If you go into conversations talking about your solution, you may get nods of the head, but you’re unlikely to learn much more about the direction you need to head. In contrast, by focusing on an interviewee’s problems in the space you want to occupy, you can start to spot patterns: which issues keep cropping up time and again? Which are most painful? What are the attributes of people who experience this pain viscerally compared to those who don’t? How do people think about, discuss, and attempt to solve this problem?
Because people are great storytellers and poor economists. Most people do a poor job of accurately explaining their past behavior or their theoretical preferences. We rationalize; we have a mental image of ourselves divorced from reality. Stories help us separate these fictions from the facts of what people have done in the past. Just ask your interviewees questions like this:
“Tell me about the last time you did [activity X].”
“Walk me through the last time you purchased [good or service]. Start by painting the picture for me… where were you…?”
You never know when a passing comment will turn into a critical insight. As people tell their stories, they stay curious and probe for more information when they gloss over details. Help them recreate the moment. And gently nudge them back to their story if they start generalizing. We’re asking for the last time: we want that image to be fresh in their minds, free from the baggage of longer-term memory.
Interviewing prospective customers and hearing their stories is always a good use of your time. As you do this, you should feel your juices flowing – you’ll have more ideas about your idea (because an idea is never just one thing). To harness these juices, do two things:

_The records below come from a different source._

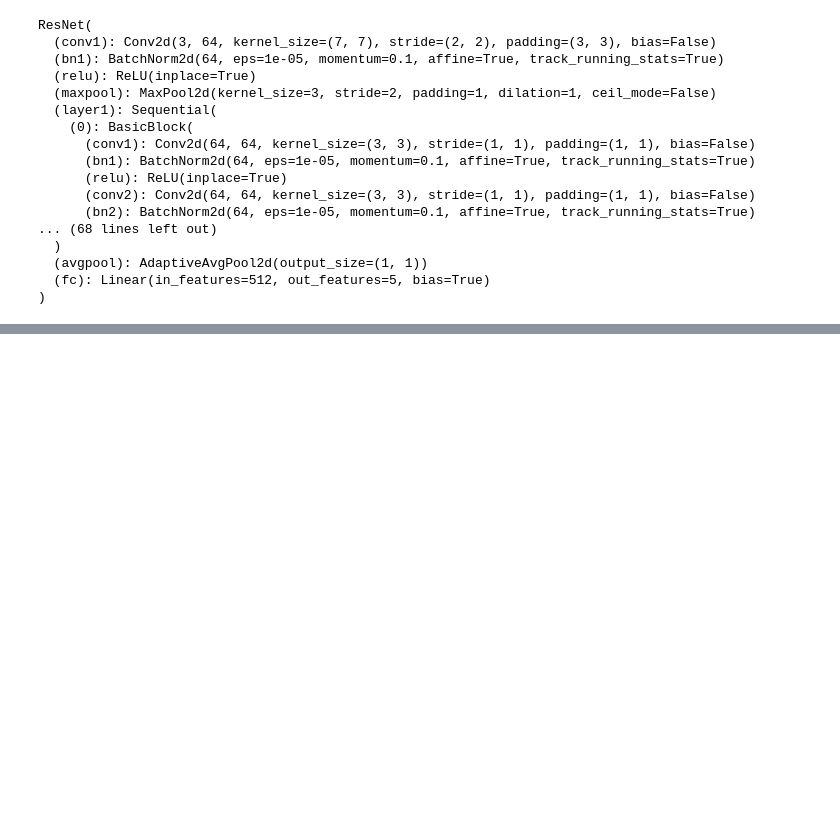
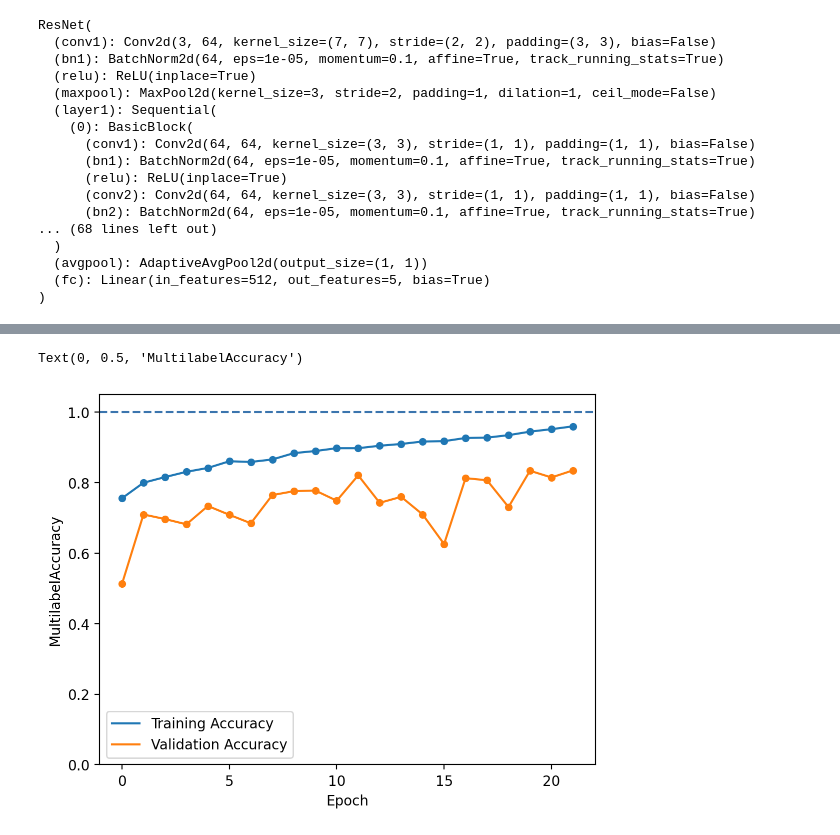
Before and after one commit to Hal609/SongCreator, a Jupyter notebook: multiInstClassifier.ipynb, the cells around one changed output, grey strips where cells are left out. Saved outputs shown, nothing was run; the diff lists cells and outputs as text; code cells hidden in the pictures; blank space fills up the shorter version.

```diff
--- a/multiInstClassifier.ipynb
+++ b/multiInstClassifier.ipynb
@@ -275,0 +336,17 @@ plt.show()
+# %%
+train_accs = [0.756, 0.8, 0.816, 0.831, 0.842, 0.861, 0.859, 0.866, 0.884, 0.89, 0.898, 0.898, 0.905, 0.91, 0.917, 0.918, 0.927, 0.928, 0.935, 0.945, 0.952, 0.96]
+val_accs = [0.513, 0.71, 0.697, 0.682, 0.734, 0.709, 0.685, 0.765, 0.776, 0.778, 0.749, 0.821, 0.743, 0.76, 0.71, 0.626, 0.813, 0.807, 0.731, 0.834, 0.815, 0.835]
+val_losses = [0.886, 0.636, 0.549, 0.738, 0.822, 0.647, 0.972, 0.516, 0.835, 0.487, 0.72, 0.396, 0.881, 0.584, 1.093, 1.701, 0.499, 0.67, 0.912, 0.441, 0.568, 0.519]
+train_losses = [0.490, 0.420, 0.384, 0.344, 0.329, 0.291, 0.288, 0.287, 0.251, 0.237, 0.222, 0.218, 0.208, 0.199, 0.183, 0.185, 0.167, 0.165, 0.152, 0.132, 0.116, 0.099]
+# %%
+sns.lineplot(train_accs, markers="o", label="Training Accuracy")
+sns.scatterplot(train_accs, markers="o")
+sns.lineplot(val_accs, markers="o", label="Validation Accuracy")
+sns.scatterplot(val_accs, markers="o")
+plt.axhline(1, color='#3b75ae', linestyle='--')
+plt.ylim(0, 1.05);
+plt.xlabel("Epoch")
+plt.ylabel("MultilabelAccuracy")
+# %% [output]
+Text(0, 0.5, 'MultilabelAccuracy')
+[figure, added]
```
Also changed, not shown: parts of 12 cells of this notebook, 7 other files.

1. Have conversations with others who have walked this road before
Reach out to founders who can understand what it’s like to start something and hear their stories. Your situation won’t match theirs, as every founder’s journey and every idea is different, but their experiences can help guide you.
2. Have conversations with yourself
Ha! Not literally. You want to set aside multiple hours of uninterrupted time for deep work to move your idea forward. But do schedule dedicated time to think about and work on your idea. The critical point is that this “conversation” comes after your prospective customer conversations. Because the truth is that ideas and inspiration come primarily from interacting with others.
So that’s it! If you’re struggling to make headway on your idea, or something has been holding you back from even getting started, use the oldest tool in the book: go and have a conversation.